A White House official speaking on background said the president will be accompanied by first lady Michelle Obama for a visit to Fort Stewart to greet troops, veterans and military families in Hinesville. No other details were available.
The president’s last visit to Georgia was to Atlanta last month to raise campaign funds at private events. It is a state he lost in 2008, but his campaign has said he will contest it this year for his re-election.
But next week’s visit is an official one as commander-in-chief. Soldiers based at Fort Stewart have played a leading role in U.S. operations in Iraq and Afghanistan. His last visit to the Savannah area was in 2010.
Obama has begun pulling troops out of Afghanistan with the goal that they would only serve a supporting role next year to Afghani forces and would leave the country to defend itself entirely by 2014. His plan calls for shrinking troop levels to about 68,000 by the end of September from about 91,000 in Afghanistan now.
The president starts his week in his marshal role. Monday, he’ll give remarks at the United States Holocaust Memorial Museum in Washington and tour it with Holocaust survivor and Nobel Peace Prize laureate Eli Wisel. That day he’ll also host the Air Force Academy football team at the White House where he will present the Commander-in-Chief Trophy.

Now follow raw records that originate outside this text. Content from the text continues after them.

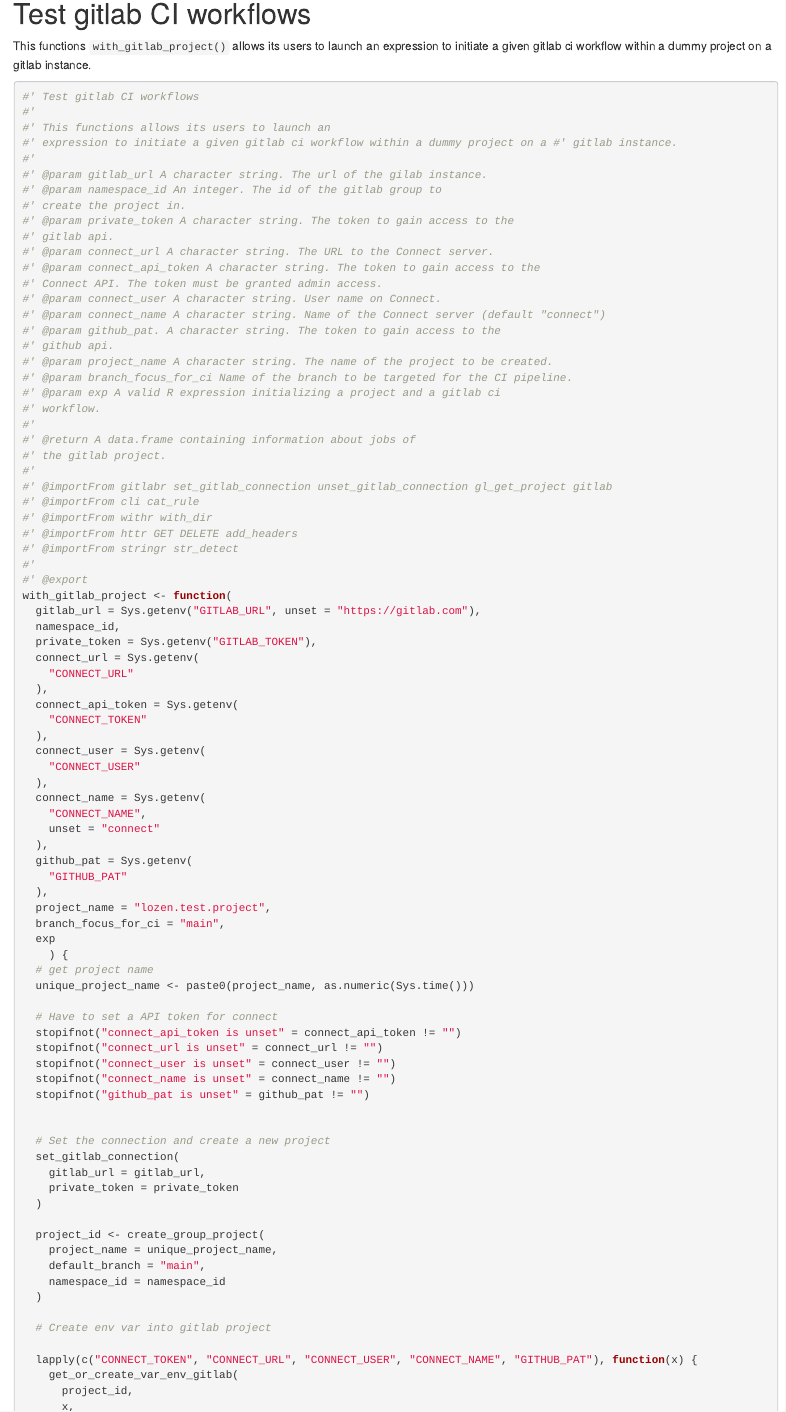
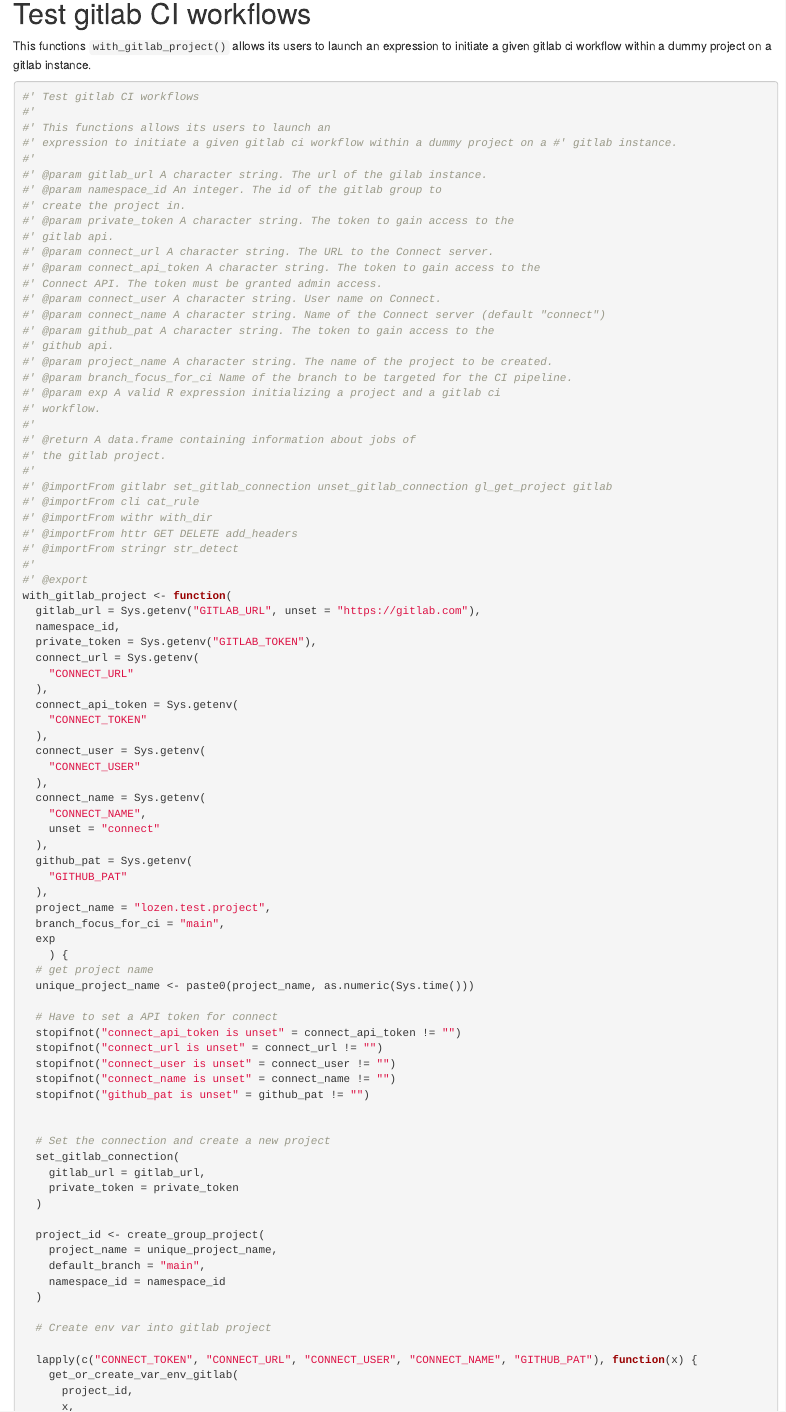
Before and after one commit to ThinkR-open/lozen, an R Markdown document (dev/flat_helper_testthat.Rmd): the page in a window 1100 px wide, from 180 px down. Rendered offline with R 4.5, knitr and Pandoc, with nearby package versions; some code elsewhere in the file could not run offline.

Commit message:
doc: Typo in doc
tags: doc

Why?

-

What?

-

Issues

issue #21 #32

```diff
--- a/dev/flat_helper_testthat.Rmd
+++ b/dev/flat_helper_testthat.Rmd
@@ -36,7 +36,7 @@ expression to initiate a given gitlab ci workflow within a dummy project on a gi
 #' Connect API. The token must be granted admin access.
 #' @param connect_user A character string. User name on Connect.
 #' @param connect_name A character string. Name of the Connect server (default "connect")
-#' @param github_pat. A character string. The token to gain access to the
+#' @param github_pat A character string. The token to gain access to the
 #' github api.
 #' @param project_name A character string. The name of the project to be created.
 #' @param branch_focus_for_ci Name of the branch to be targeted for the CI pipeline.
```
Also changed, not shown: R/with_gitlab_project.R (+1 -1 lines), README.html (deleted), 1 other file.
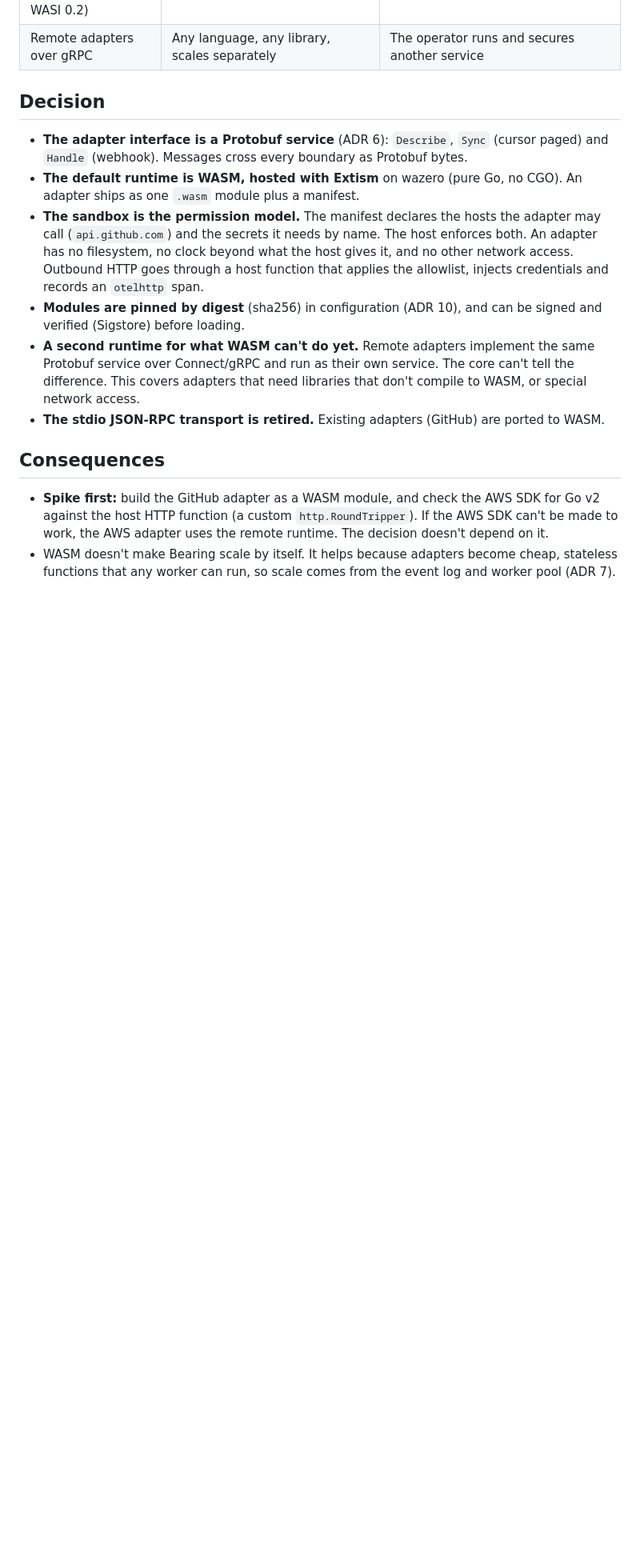
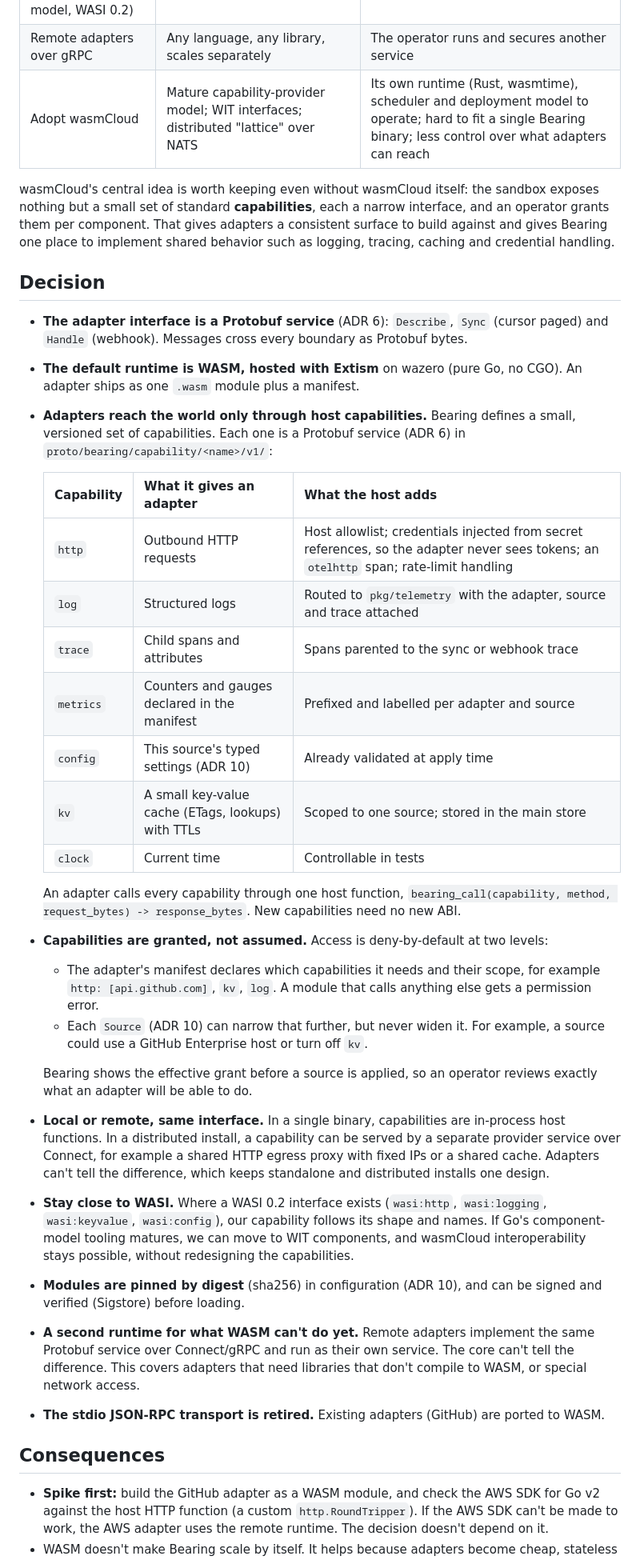
Before and after one commit to dhm116/bearing, a Markdown page: docs/adr/0009-wasm-adapters.md, the part around one of its changes. Shown at 80% size. Drawn GitHub-style; blank space fills up the shorter version.

Commit message:
ADR 9: expose host features to WASM adapters as granted capabilities
Following Doug's review: borrow wasmCloud's capability-provider idea
without adopting wasmCloud. Adapters reach the world only through a
small, versioned set of Protobuf-defined capabilities (http, log, trace,
metrics, config, kv, clock) behind one host function. The manifest
declares them, each Source can only narrow the grant, and a capability
can run in-process or as a remote provider without adapters noticing.
Capability shapes follow WASI 0.2 where an interface exists.

Co-Authored-By: Claude Opus 5.5 (1M context) <noreply@anthropic.com>
Claude-Session: https://claude.ai/code/session_018LGgV2JMv81iZFjeB2GGsg

```diff
--- a/docs/adr/0009-wasm-adapters.md
+++ b/docs/adr/0009-wasm-adapters.md
@@ -21,6 +21,14 @@ language, but:
 | WASM via Extism (wazero, pure Go) | Sandbox by default; one portable `.wasm` per adapter; runs in-process, so any worker can run any adapter; no CGO | Network only through host functions; some SDKs don't compile to WASM yet; Go adapters need TinyGo or Go's `wasip1` target |
 | WASM via wasmtime (component model, WASI 0.2) | Richest standard (`wasi:http`) | CGO; the Go tooling for components is immature |
 | Remote adapters over gRPC | Any language, any library, scales separately | The operator runs and secures another service |
+| Adopt wasmCloud | Mature capability-provider model; WIT interfaces; distributed "lattice" over NATS | Its own runtime (Rust, wasmtime), scheduler and deployment model to operate; hard to fit a single Bearing binary; less control over what adapters can reach |
+
+wasmCloud's central idea is worth keeping even without wasmCloud itself: the
+sandbox exposes nothing but a small set of standard **capabilities**, each a
+narrow interface, and an operator grants them per component. That gives
+adapters a consistent surface to build against and gives Bearing one place
+to implement shared behavior such as logging, tracing, caching and
+credential handling.
 
 ## Decision
 
@@ -29,12 +37,43 @@ language, but:
   boundary as Protobuf bytes.
 - **The default runtime is WASM, hosted with Extism** on wazero (pure Go, no
   CGO). An adapter ships as one `.wasm` module plus a manifest.
-- **The sandbox is the permission model.** The manifest declares the hosts
-  the adapter may call (`api.github.com`) and the secrets it needs by name.
-  The host enforces both. An adapter has no filesystem, no clock beyond what
-  the host gives it, and no other network access. Outbound HTTP goes
-  through a host function that applies the allowlist, injects credentials
-  and records an `otelhttp` span.
+- **Adapters reach the world only through host capabilities.** Bearing
+  defines a small, versioned set of capabilities. Each one is a Protobuf
+  service (ADR 6) in `proto/bearing/capability/<name>/v1/`:
+
+  | Capability | What it gives an adapter | What the host adds |
+  | --- | --- | --- |
+  | `http` | Outbound HTTP requests | Host allowlist; credentials injected from secret references, so the adapter never sees tokens; an `otelhttp` span; rate-limit handling |
+  | `log` | Structured logs | Routed to `pkg/telemetry` with the adapter, source and trace attached |
+  | `trace` | Child spans and attributes | Spans parented to the sync or webhook trace |
+  | `metrics` | Counters and gauges declared in the manifest | Prefixed and labelled per adapter and source |
+  | `config` | This source's typed settings (ADR 10) | Already validated at apply time |
+  | `kv` | A small key-value cache (ETags, lookups) with TTLs | Scoped to one source; stored in the main store |
+  | `clock` | Current time | Controllable in tests |
+
+  An adapter calls every capability through one host function,
+  `bearing_call(capability, method, request_bytes) -> response_bytes`. New
+  capabilities need no new ABI.
+- **Capabilities are granted, not assumed.** Access is deny-by-default at
+  two levels:
+  - The adapter's manifest declares which capabilities it needs and their
+    scope, for example `http: [api.github.com]`, `kv`, `log`. A module that
+    calls anything else gets a permission error.
+  - Each `Source` (ADR 10) can narrow that further, but never widen it. For
+    example, a source could use a GitHub Enterprise host or turn off `kv`.
+
+  Bearing shows the effective grant before a source is applied, so an
+  operator reviews exactly what an adapter will be able to do.
+- **Local or remote, same interface.** In a single binary, capabilities are
+  in-process host functions. In a distributed install, a capability can be
+  served by a separate provider service over Connect, for example a shared
+  HTTP egress proxy with fixed IPs or a shared cache. Adapters can't tell the
+  difference, which keeps standalone and distributed installs one design.
+- **Stay close to WASI.** Where a WASI 0.2 interface exists (`wasi:http`,
+  `wasi:logging`, `wasi:keyvalue`, `wasi:config`), our capability follows its
+  shape and names. If Go's component-model tooling matures, we can move to
+  WIT components, and wasmCloud interoperability stays possible, without
+  redesigning the capabilities.
 - **Modules are pinned by digest** (sha256) in configuration (ADR 10), and
   can be signed and verified (Sigstore) before loading.
 - **A second runtime for what WASM can't do yet.** Remote adapters implement
```
Also changed, not shown: other parts of docs/adr/0009-wasm-adapters.md (+12 -6 lines).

He hits the road Tuesday to visit colleges in North Carolina and Colorado, and Iowa on Wednesday to meet with student journalists and to urge Congress to block a hike in interest rates on student loans.
He’ll spend Thursday in meetings at the White House.
His Fort Stewart visit provides an opportunity for the president to try to shape news about his handling of the military in Afghanistan in light of recent events. His administration has been apologizing for the murder of 16 citizens there by an American soldier on a rampage, reports that copies of the Koran were burned and the recent revelation of 2-year-old photographs of soldiers posing with the maimed corpses of insurgents. Obama said this week he wants an investigation into the pictures.
His Republican rival Mitt Romney, the likely nominee, has been critical of the president’s military leadership, saying he should be more involved with military leaders. A visit with troops and their top brass could help deflate Romney’s attacks.